  • Also, business premises are often leased so landowners will be compensated. How will business owners be compensated? Will employees have right to compensation as they lose their jobs through no fault of their own

  • Businesses Not Acquired – Again the CIS assesses the impacts as could be disrupted – it should be read as definitely disrupted. Impacts are listed as potential – again this should be read as definite. CIS states that the impacts would be minimised through the adoption of traffic management measures by the contractor. This is not good enough as how can it be a Comprehensive Impact Statement when conditions could change in the final design by the appointed contractor.

Overall Conclusion:

The information in the CIS fails to properly address the full impact of the project on  land use, dwellings and infrastructure for both residents and businesses within the project boundary and even more so in the immediate environs of the project.

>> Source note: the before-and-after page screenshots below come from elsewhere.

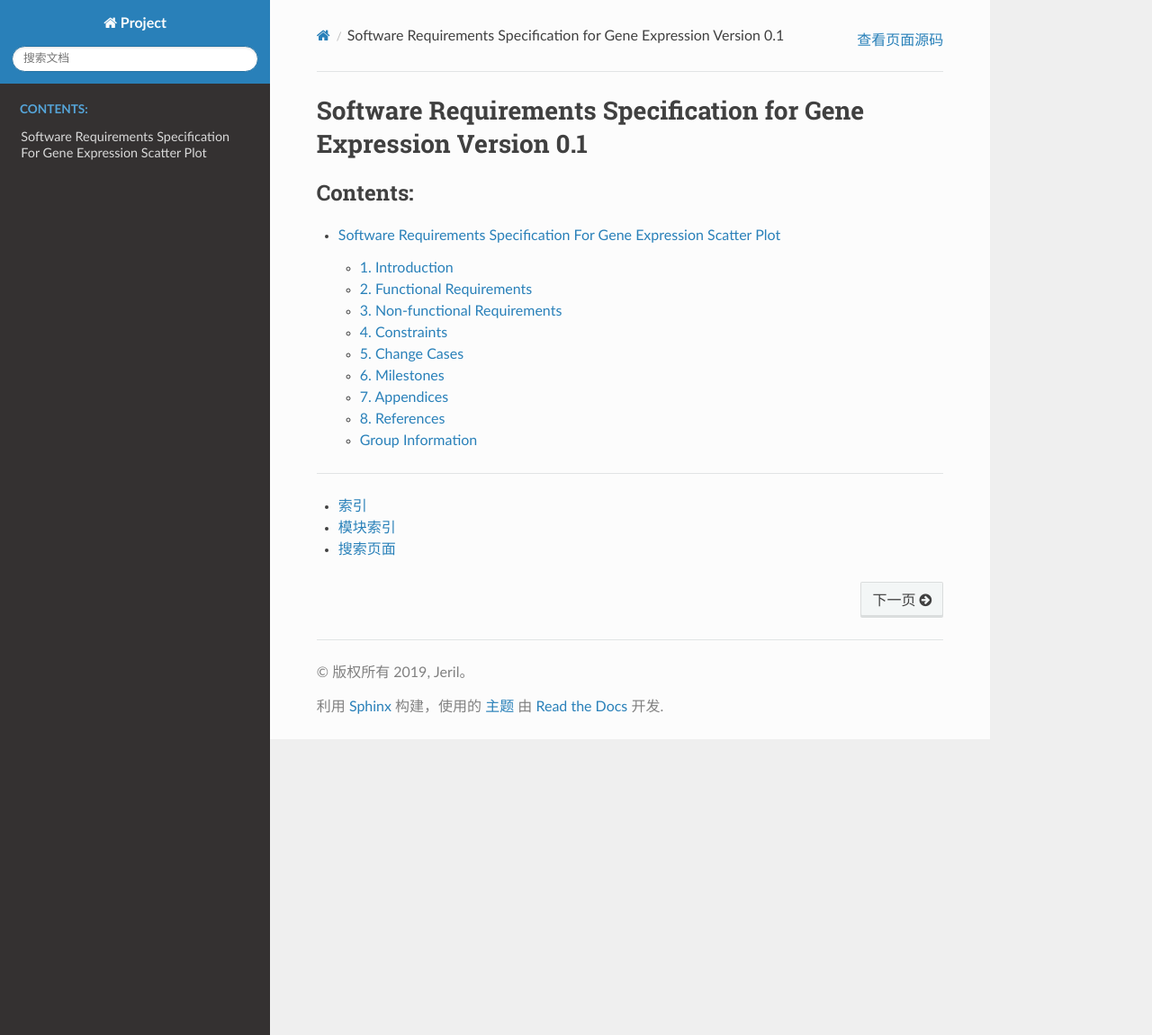
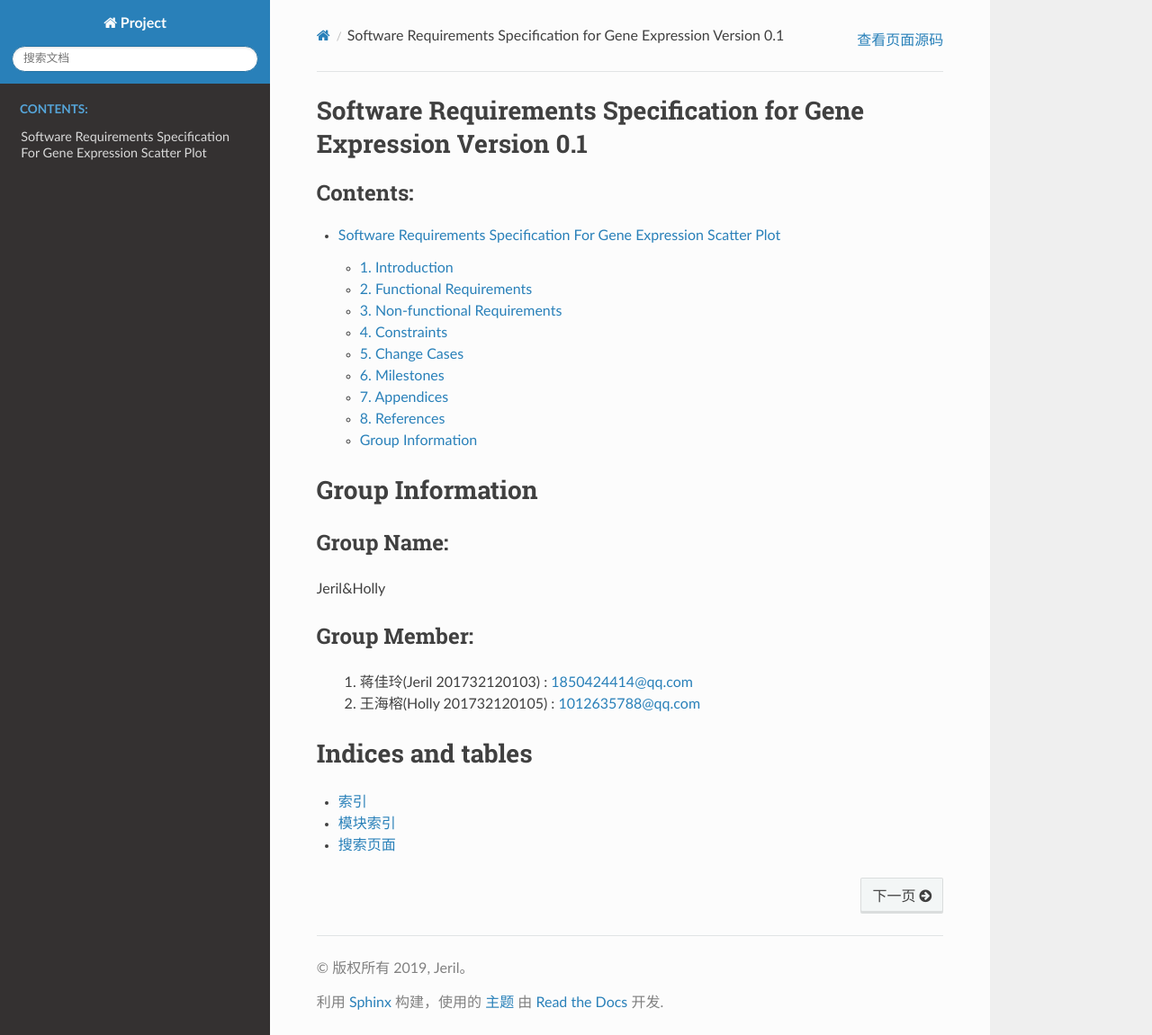
Before and after one commit to jerilmm/gene-expression, a Sphinx documentation site: the page built from sphinx/source/index.rst, in a window 1280 px wide and 1151 px high. Shown: the whole window at 90% size. Built offline with Sphinx 7.4.7 and the Read the Docs theme 2.0.0, drawn with Linux system fonts in a browser that asks for light colours.

Commit message:
Update index.rst

```diff
--- a/sphinx/source/index.rst
+++ b/sphinx/source/index.rst
@@ -13,6 +13,23 @@
 
 
    example
+
+
+Group Information
+=================
+
+Group Name:
+-----------
+Jeril&Holly
+
+Group Member:
+-------------
+    1. 蒋佳玲(Jeril 201732120103) : 1850424414@qq.com
+    #. 王海榕(Holly 201732120105) : 1012635788@qq.com
+
+
+
+Indices and tables
 ==================
 
 * :ref:`genindex`
```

The impacts are to be mitigated by the Urban Design Framework and performance requirements that the contractor has to meet within this framework. The detailed design for this project will be done after the Community Consultation is over and as a result the community will have very little say in what eventually happens, as the final design could be quite different to what is presently proposed in the Design Reference Documents. The CIS states that it is up to the Contractor to determine the best approach to meeting the performance requirements but they are not tight enough and will be very easy to water down .Throughout the document the impacts are all classified as “potential” when in reality the impacts are very real and not at all, only potential – the impacts are definite and will occur. The CIS does not adequately or appropriately address these in any meaningful way.